Goal of the exercise: Please show every line from the entries that carries the word "around".

Extracted data entries:

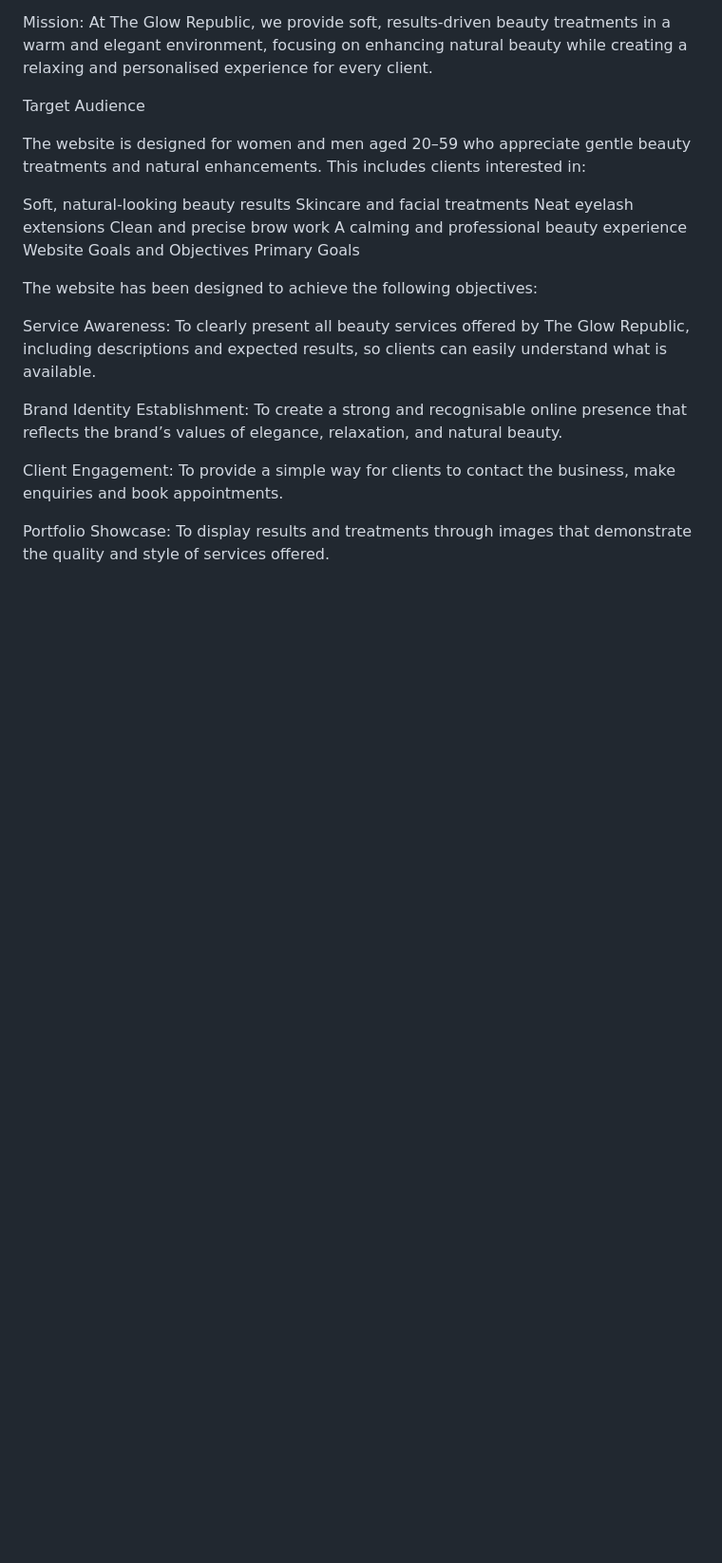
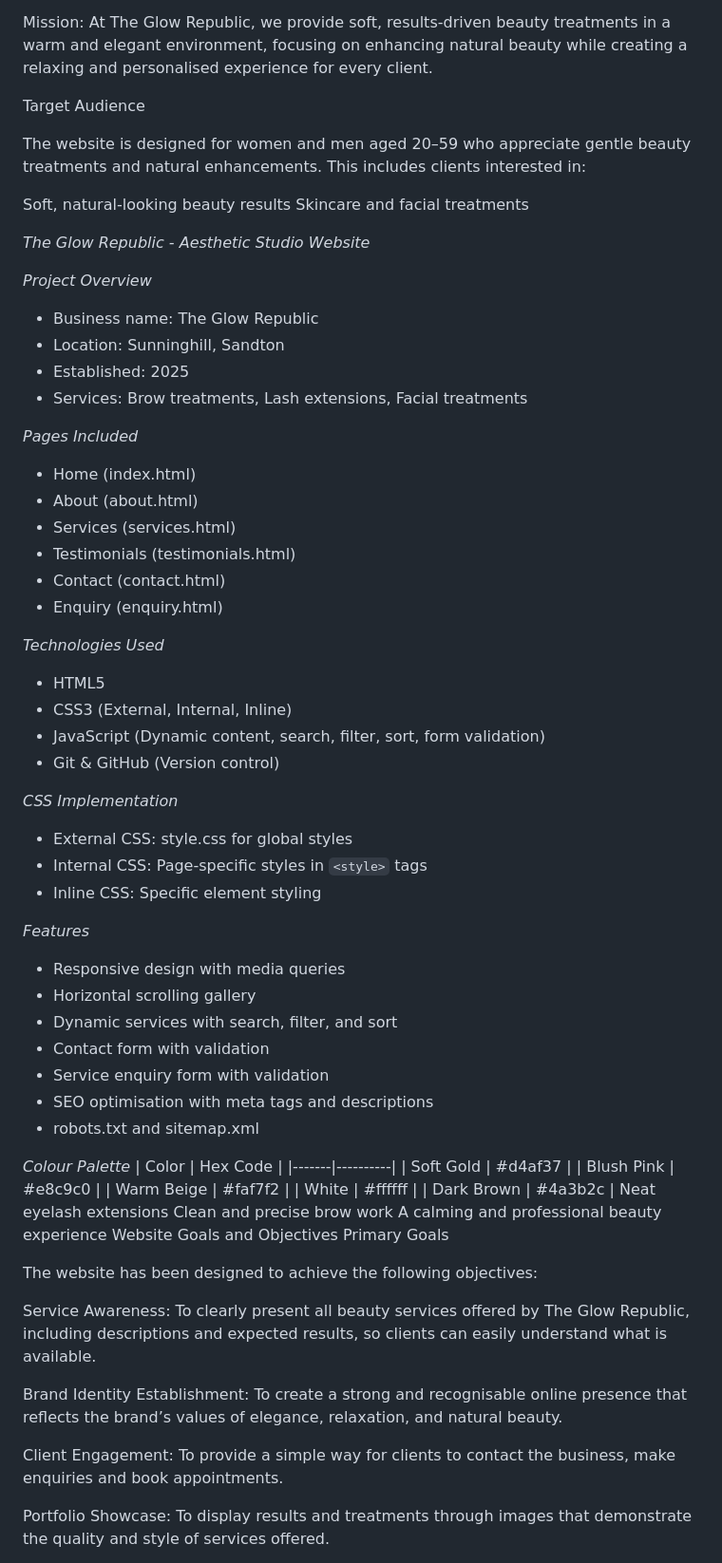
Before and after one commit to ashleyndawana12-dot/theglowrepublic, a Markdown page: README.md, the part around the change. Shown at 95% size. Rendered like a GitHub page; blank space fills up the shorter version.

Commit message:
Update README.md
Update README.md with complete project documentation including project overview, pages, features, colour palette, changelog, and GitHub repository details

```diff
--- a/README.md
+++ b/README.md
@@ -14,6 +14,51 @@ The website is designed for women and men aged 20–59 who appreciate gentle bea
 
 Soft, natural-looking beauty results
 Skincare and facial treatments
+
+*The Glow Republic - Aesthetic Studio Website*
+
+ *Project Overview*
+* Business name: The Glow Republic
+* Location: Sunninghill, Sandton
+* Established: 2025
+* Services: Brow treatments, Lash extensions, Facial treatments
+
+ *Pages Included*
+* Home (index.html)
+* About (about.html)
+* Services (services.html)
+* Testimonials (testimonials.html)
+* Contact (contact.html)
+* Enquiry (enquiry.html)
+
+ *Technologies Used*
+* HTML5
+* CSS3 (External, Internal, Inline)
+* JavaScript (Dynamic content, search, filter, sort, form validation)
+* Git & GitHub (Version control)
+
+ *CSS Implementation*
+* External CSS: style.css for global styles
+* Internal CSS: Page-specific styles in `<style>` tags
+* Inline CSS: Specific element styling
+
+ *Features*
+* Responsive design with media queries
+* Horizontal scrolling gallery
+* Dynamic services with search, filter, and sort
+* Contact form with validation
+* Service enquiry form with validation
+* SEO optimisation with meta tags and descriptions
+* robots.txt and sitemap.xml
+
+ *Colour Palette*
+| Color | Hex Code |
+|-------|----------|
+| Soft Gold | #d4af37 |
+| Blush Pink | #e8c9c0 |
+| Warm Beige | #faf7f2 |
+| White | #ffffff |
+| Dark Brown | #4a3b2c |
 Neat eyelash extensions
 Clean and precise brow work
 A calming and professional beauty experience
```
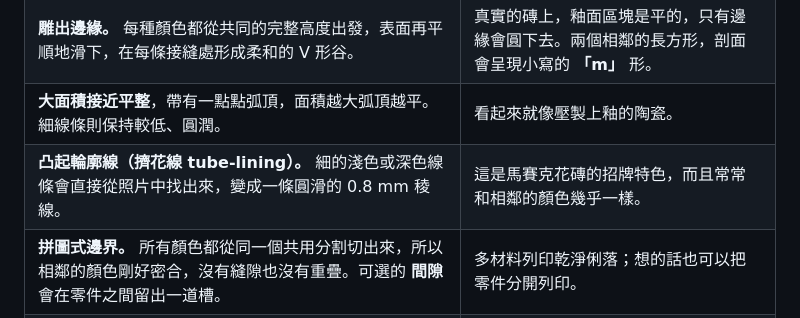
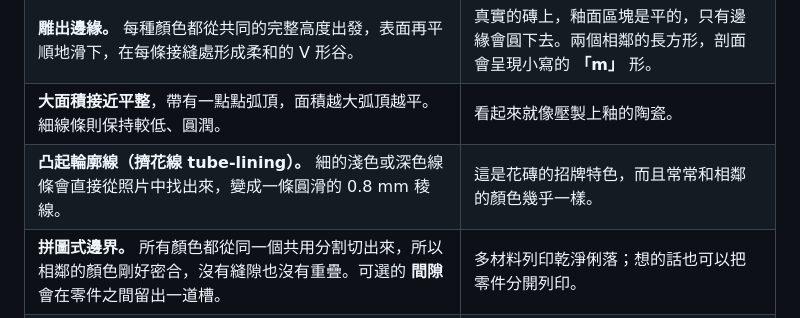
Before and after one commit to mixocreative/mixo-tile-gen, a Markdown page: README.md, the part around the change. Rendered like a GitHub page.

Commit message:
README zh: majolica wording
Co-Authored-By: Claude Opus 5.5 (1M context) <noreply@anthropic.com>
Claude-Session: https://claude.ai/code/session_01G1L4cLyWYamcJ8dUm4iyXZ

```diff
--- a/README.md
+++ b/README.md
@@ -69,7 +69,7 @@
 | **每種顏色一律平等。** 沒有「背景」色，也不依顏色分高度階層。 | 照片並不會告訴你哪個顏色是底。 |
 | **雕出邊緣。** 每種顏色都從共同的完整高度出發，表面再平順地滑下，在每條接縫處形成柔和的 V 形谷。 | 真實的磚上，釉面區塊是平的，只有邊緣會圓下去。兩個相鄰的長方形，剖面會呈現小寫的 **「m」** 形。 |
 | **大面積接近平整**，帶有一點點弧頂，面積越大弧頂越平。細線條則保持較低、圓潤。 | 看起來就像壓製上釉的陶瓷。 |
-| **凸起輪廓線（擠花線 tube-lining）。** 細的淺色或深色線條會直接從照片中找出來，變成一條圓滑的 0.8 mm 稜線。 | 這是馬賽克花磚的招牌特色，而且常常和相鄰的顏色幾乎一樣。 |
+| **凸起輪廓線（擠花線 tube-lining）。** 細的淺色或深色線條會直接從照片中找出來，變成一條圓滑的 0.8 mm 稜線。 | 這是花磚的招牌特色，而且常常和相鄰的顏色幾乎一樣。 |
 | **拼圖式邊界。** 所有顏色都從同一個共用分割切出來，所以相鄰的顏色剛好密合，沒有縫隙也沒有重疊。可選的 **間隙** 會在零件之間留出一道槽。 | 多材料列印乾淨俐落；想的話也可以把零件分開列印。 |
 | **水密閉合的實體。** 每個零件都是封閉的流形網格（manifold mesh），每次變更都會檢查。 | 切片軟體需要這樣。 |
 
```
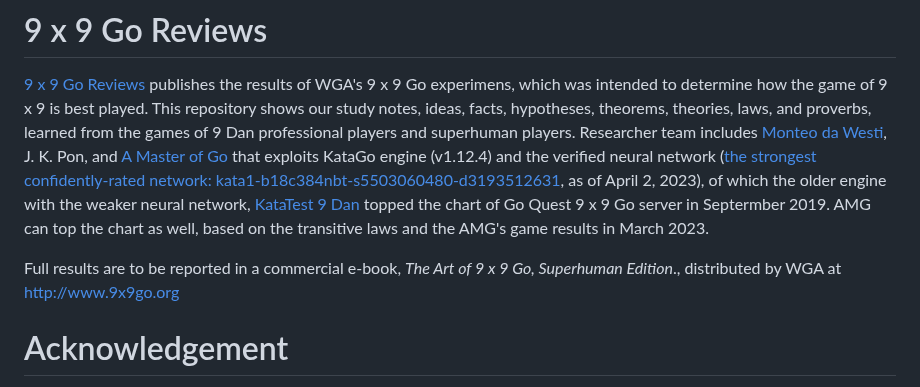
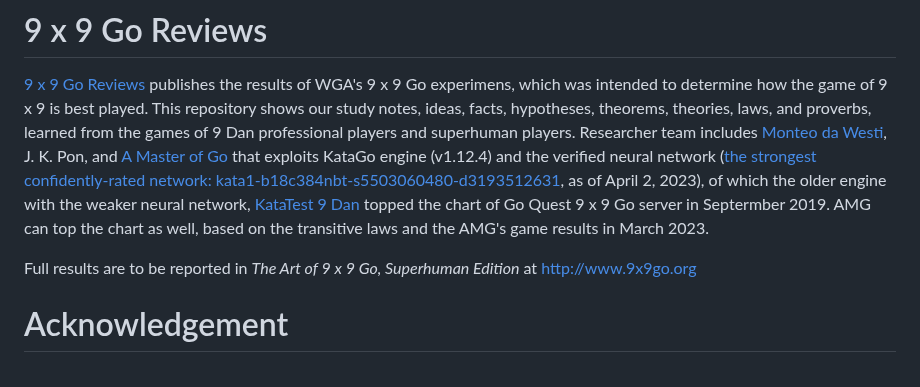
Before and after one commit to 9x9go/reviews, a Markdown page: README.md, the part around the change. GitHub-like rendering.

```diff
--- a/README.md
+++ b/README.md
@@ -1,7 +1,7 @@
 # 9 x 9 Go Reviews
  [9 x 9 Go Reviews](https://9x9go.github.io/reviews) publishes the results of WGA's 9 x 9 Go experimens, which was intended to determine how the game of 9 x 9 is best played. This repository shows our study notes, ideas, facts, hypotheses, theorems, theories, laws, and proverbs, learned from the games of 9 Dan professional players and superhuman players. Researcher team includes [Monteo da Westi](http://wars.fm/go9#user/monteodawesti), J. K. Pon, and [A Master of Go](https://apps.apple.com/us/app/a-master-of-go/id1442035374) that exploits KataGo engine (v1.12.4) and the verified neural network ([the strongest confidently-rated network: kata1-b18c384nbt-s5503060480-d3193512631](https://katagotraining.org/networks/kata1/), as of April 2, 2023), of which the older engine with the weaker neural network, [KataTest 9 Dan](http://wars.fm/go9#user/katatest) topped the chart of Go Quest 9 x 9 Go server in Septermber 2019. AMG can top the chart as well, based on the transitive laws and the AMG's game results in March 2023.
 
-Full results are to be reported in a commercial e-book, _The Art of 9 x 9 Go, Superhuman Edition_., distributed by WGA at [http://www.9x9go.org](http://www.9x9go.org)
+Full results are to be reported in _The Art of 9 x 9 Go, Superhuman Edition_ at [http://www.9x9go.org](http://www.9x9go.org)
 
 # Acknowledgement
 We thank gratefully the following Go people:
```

Response to the task:
Before and after one commit to ashleyndawana12-dot/theglowrepublic, a Markdown page: README.md, the part around the change. Shown at 95% size. Rendered like a GitHub page; blank space fills up the shorter version.
Before and after one commit to mixocreative/mixo-tile-gen, a Markdown page: README.md, the part around the change. Rendered like a GitHub page.
Before and after one commit to 9x9go/reviews, a Markdown page: README.md, the part around the change. GitHub-like rendering.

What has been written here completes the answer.